Detected change data -

• • •

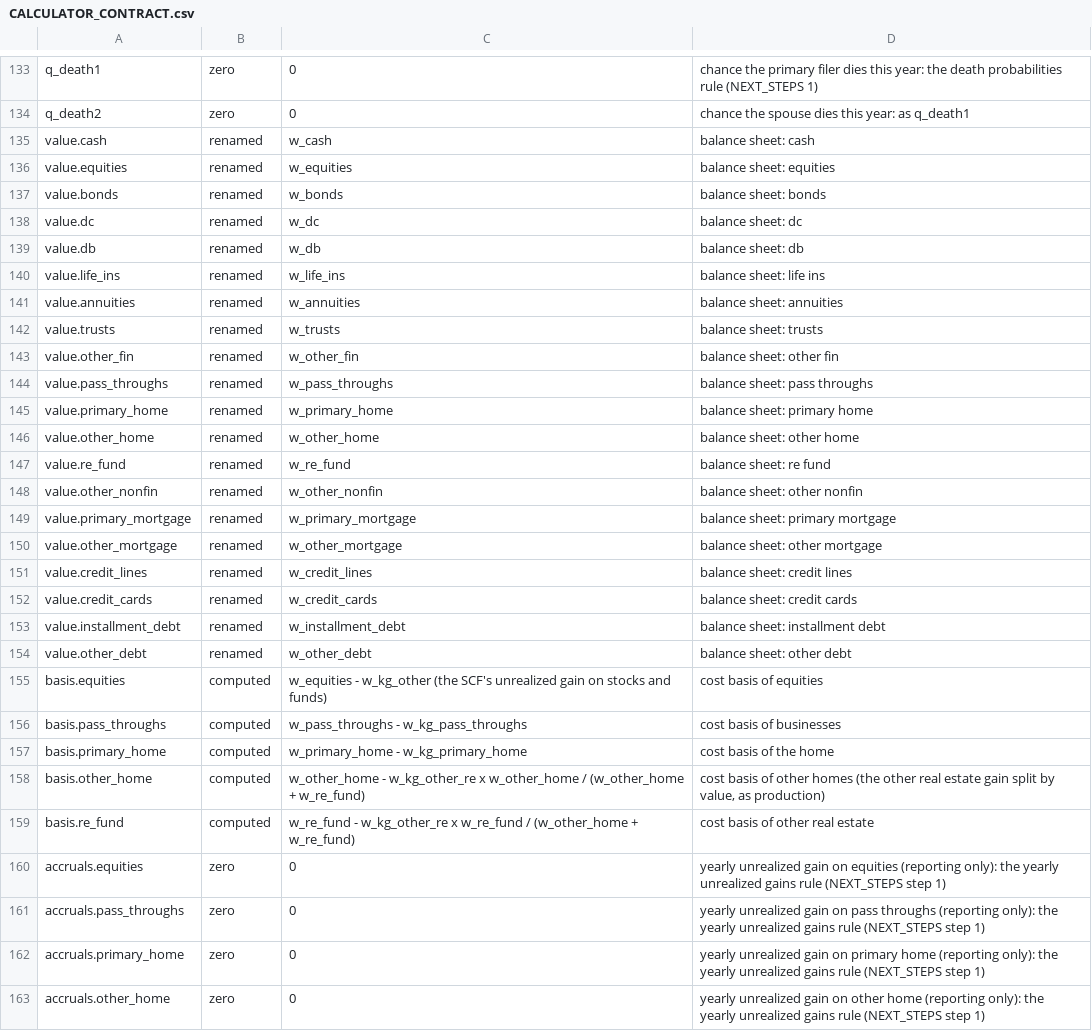
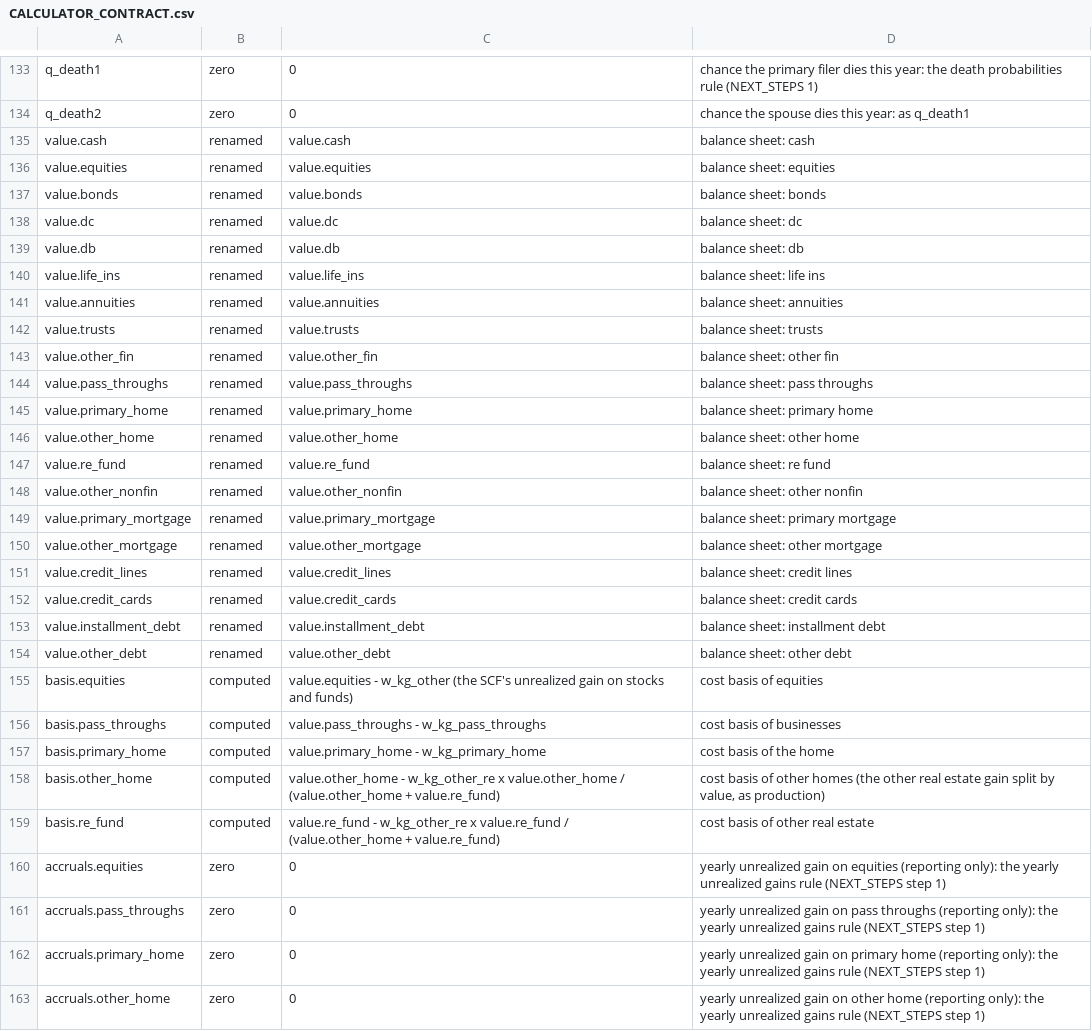
Before and after one commit to Budget-Lab-Yale/Tax-Data, a CSV file: research/rebuild/CALCULATOR_CONTRACT.csv, drawn as a sheet; only a part is shown, gaps mark what is left out; the diff covers the shown part only.

```diff
--- a/research/rebuild/CALCULATOR_CONTRACT.csv
+++ b/research/rebuild/CALCULATOR_CONTRACT.csv
@@ -134,27 +134,27 @@ q_death1,zero,0,chance the primary filer dies this year: the death probabilities
 q_death2,zero,0,chance the spouse dies this year: as q_death1
-value.cash,renamed,w_cash,balance sheet: cash
-value.equities,renamed,w_equities,balance sheet: equities
-value.bonds,renamed,w_bonds,balance sheet: bonds
-value.dc,renamed,w_dc,balance sheet: dc
-value.db,renamed,w_db,balance sheet: db
-value.life_ins,renamed,w_life_ins,balance sheet: life ins
-value.annuities,renamed,w_annuities,balance sheet: annuities
-value.trusts,renamed,w_trusts,balance sheet: trusts
-value.other_fin,renamed,w_other_fin,balance sheet: other fin
-value.pass_throughs,renamed,w_pass_throughs,balance sheet: pass throughs
-value.primary_home,renamed,w_primary_home,balance sheet: primary home
-value.other_home,renamed,w_other_home,balance sheet: other home
-value.re_fund,renamed,w_re_fund,balance sheet: re fund
-value.other_nonfin,renamed,w_other_nonfin,balance sheet: other nonfin
-value.primary_mortgage,renamed,w_primary_mortgage,balance sheet: primary mortgage
-value.other_mortgage,renamed,w_other_mortgage,balance sheet: other mortgage
-value.credit_lines,renamed,w_credit_lines,balance sheet: credit lines
-value.credit_cards,renamed,w_credit_cards,balance sheet: credit cards
-value.installment_debt,renamed,w_installment_debt,balance sheet: installment debt
-value.other_debt,renamed,w_other_debt,balance sheet: other debt
-basis.equities,computed,w_equities - w_kg_other (the SCF's unrealized gain on stocks and funds),cost basis of equities
-basis.pass_throughs,computed,w_pass_throughs - w_kg_pass_throughs,cost basis of businesses
-basis.primary_home,computed,w_primary_home - w_kg_primary_home,cost basis of the home
-basis.other_home,computed,w_other_home - w_kg_other_re x w_other_home / (w_other_home + w_re_fund),"cost basis of other homes (the other real estate gain split by value, as production)"
-basis.re_fund,computed,w_re_fund - w_kg_other_re x w_re_fund / (w_other_home + w_re_fund),cost basis of other real estate
+value.cash,renamed,value.cash,balance sheet: cash
+value.equities,renamed,value.equities,balance sheet: equities
+value.bonds,renamed,value.bonds,balance sheet: bonds
+value.dc,renamed,value.dc,balance sheet: dc
+value.db,renamed,value.db,balance sheet: db
+value.life_ins,renamed,value.life_ins,balance sheet: life ins
+value.annuities,renamed,value.annuities,balance sheet: annuities
+value.trusts,renamed,value.trusts,balance sheet: trusts
+value.other_fin,renamed,value.other_fin,balance sheet: other fin
+value.pass_throughs,renamed,value.pass_throughs,balance sheet: pass throughs
+value.primary_home,renamed,value.primary_home,balance sheet: primary home
+value.other_home,renamed,value.other_home,balance sheet: other home
+value.re_fund,renamed,value.re_fund,balance sheet: re fund
+value.other_nonfin,renamed,value.other_nonfin,balance sheet: other nonfin
+value.primary_mortgage,renamed,value.primary_mortgage,balance sheet: primary mortgage
+value.other_mortgage,renamed,value.other_mortgage,balance sheet: other mortgage
+value.credit_lines,renamed,value.credit_lines,balance sheet: credit lines
+value.credit_cards,renamed,value.credit_cards,balance sheet: credit cards
+value.installment_debt,renamed,value.installment_debt,balance sheet: installment debt
+value.other_debt,renamed,value.other_debt,balance sheet: other debt
+basis.equities,computed,value.equities - w_kg_other (the SCF's unrealized gain on stocks and funds),cost basis of equities
+basis.pass_throughs,computed,value.pass_throughs - w_kg_pass_throughs,cost basis of businesses
+basis.primary_home,computed,value.primary_home - w_kg_primary_home,cost basis of the home
+basis.other_home,computed,value.other_home - w_kg_other_re x value.other_home / (value.other_home + value.re_fund),"cost basis of other homes (the other real estate gain split by value, as production)"
+basis.re_fund,computed,value.re_fund - w_kg_other_re x value.re_fund / (value.other_home + value.re_fund),cost basis of other real estate
 accruals.equities,zero,0,yearly unrealized gain on equities (reporting only): the yearly unrealized gains rule (NEXT_STEPS step 1)
```
Also changed, not shown: 32 edited cells elsewhere in this file, research/rebuild/TAXSIM_FILE_COLUMNS.csv, research/rebuild/pipeline/targets_config/OVERVIEW.csv, 34 other files.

• • •

Aim of the exercise -
In your copy of the entries above, keep the text exact and leave out the pictures.

Solution for this exercise -
Before and after one commit to Budget-Lab-Yale/Tax-Data, a CSV file: research/rebuild/CALCULATOR_CONTRACT.csv, drawn as a sheet; only a part is shown, gaps mark what is left out; the diff covers the shown part only.

```diff
--- a/research/rebuild/CALCULATOR_CONTRACT.csv
+++ b/research/rebuild/CALCULATOR_CONTRACT.csv
@@ -134,27 +134,27 @@ q_death1,zero,0,chance the primary filer dies this year: the death probabilities
 q_death2,zero,0,chance the spouse dies this year: as q_death1
-value.cash,renamed,w_cash,balance sheet: cash
-value.equities,renamed,w_equities,balance sheet: equities
-value.bonds,renamed,w_bonds,balance sheet: bonds
-value.dc,renamed,w_dc,balance sheet: dc
-value.db,renamed,w_db,balance sheet: db
-value.life_ins,renamed,w_life_ins,balance sheet: life ins
-value.annuities,renamed,w_annuities,balance sheet: annuities
-value.trusts,renamed,w_trusts,balance sheet: trusts
-value.other_fin,renamed,w_other_fin,balance sheet: other fin
-value.pass_throughs,renamed,w_pass_throughs,balance sheet: pass throughs
-value.primary_home,renamed,w_primary_home,balance sheet: primary home
-value.other_home,renamed,w_other_home,balance sheet: other home
-value.re_fund,renamed,w_re_fund,balance sheet: re fund
-value.other_nonfin,renamed,w_other_nonfin,balance sheet: other nonfin
-value.primary_mortgage,renamed,w_primary_mortgage,balance sheet: primary mortgage
-value.other_mortgage,renamed,w_other_mortgage,balance sheet: other mortgage
-value.credit_lines,renamed,w_credit_lines,balance sheet: credit lines
-value.credit_cards,renamed,w_credit_cards,balance sheet: credit cards
-value.installment_debt,renamed,w_installment_debt,balance sheet: installment debt
-value.other_debt,renamed,w_other_debt,balance sheet: other debt
-basis.equities,computed,w_equities - w_kg_other (the SCF's unrealized gain on stocks and funds),cost basis of equities
-basis.pass_throughs,computed,w_pass_throughs - w_kg_pass_throughs,cost basis of businesses
-basis.primary_home,computed,w_primary_home - w_kg_primary_home,cost basis of the home
-basis.other_home,computed,w_other_home - w_kg_other_re x w_other_home / (w_other_home + w_re_fund),"cost basis of other homes (the other real estate gain split by value, as production)"
-basis.re_fund,computed,w_re_fund - w_kg_other_re x w_re_fund / (w_other_home + w_re_fund),cost basis of other real estate
+value.cash,renamed,value.cash,balance sheet: cash
+value.equities,renamed,value.equities,balance sheet: equities
+value.bonds,renamed,value.bonds,balance sheet: bonds
+value.dc,renamed,value.dc,balance sheet: dc
+value.db,renamed,value.db,balance sheet: db
+value.life_ins,renamed,value.life_ins,balance sheet: life ins
+value.annuities,renamed,value.annuities,balance sheet: annuities
+value.trusts,renamed,value.trusts,balance sheet: trusts
+value.other_fin,renamed,value.other_fin,balance sheet: other fin
+value.pass_throughs,renamed,value.pass_throughs,balance sheet: pass throughs
+value.primary_home,renamed,value.primary_home,balance sheet: primary home
+value.other_home,renamed,value.other_home,balance sheet: other home
+value.re_fund,renamed,value.re_fund,balance sheet: re fund
+value.other_nonfin,renamed,value.other_nonfin,balance sheet: other nonfin
+value.primary_mortgage,renamed,value.primary_mortgage,balance sheet: primary mortgage
+value.other_mortgage,renamed,value.other_mortgage,balance sheet: other mortgage
+value.credit_lines,renamed,value.credit_lines,balance sheet: credit lines
+value.credit_cards,renamed,value.credit_cards,balance sheet: credit cards
+value.installment_debt,renamed,value.installment_debt,balance sheet: installment debt
+value.other_debt,renamed,value.other_debt,balance sheet: other debt
+basis.equities,computed,value.equities - w_kg_other (the SCF's unrealized gain on stocks and funds),cost basis of equities
+basis.pass_throughs,computed,value.pass_throughs - w_kg_pass_throughs,cost basis of businesses
+basis.primary_home,computed,value.primary_home - w_kg_primary_home,cost basis of the home
+basis.other_home,computed,value.other_home - w_kg_other_re x value.other_home / (value.other_home + value.re_fund),"cost basis of other homes (the other real estate gain split by value, as production)"
+basis.re_fund,computed,value.re_fund - w_kg_other_re x value.re_fund / (value.other_home + value.re_fund),cost basis of other real estate
 accruals.equities,zero,0,yearly unrealized gain on equities (reporting only): the yearly unrealized gains rule (NEXT_STEPS step 1)
```
Also changed, not shown: 32 edited cells elsewhere in this file, research/rebuild/TAXSIM_FILE_COLUMNS.csv, research/rebuild/pipeline/targets_config/OVERVIEW.csv, 34 other files.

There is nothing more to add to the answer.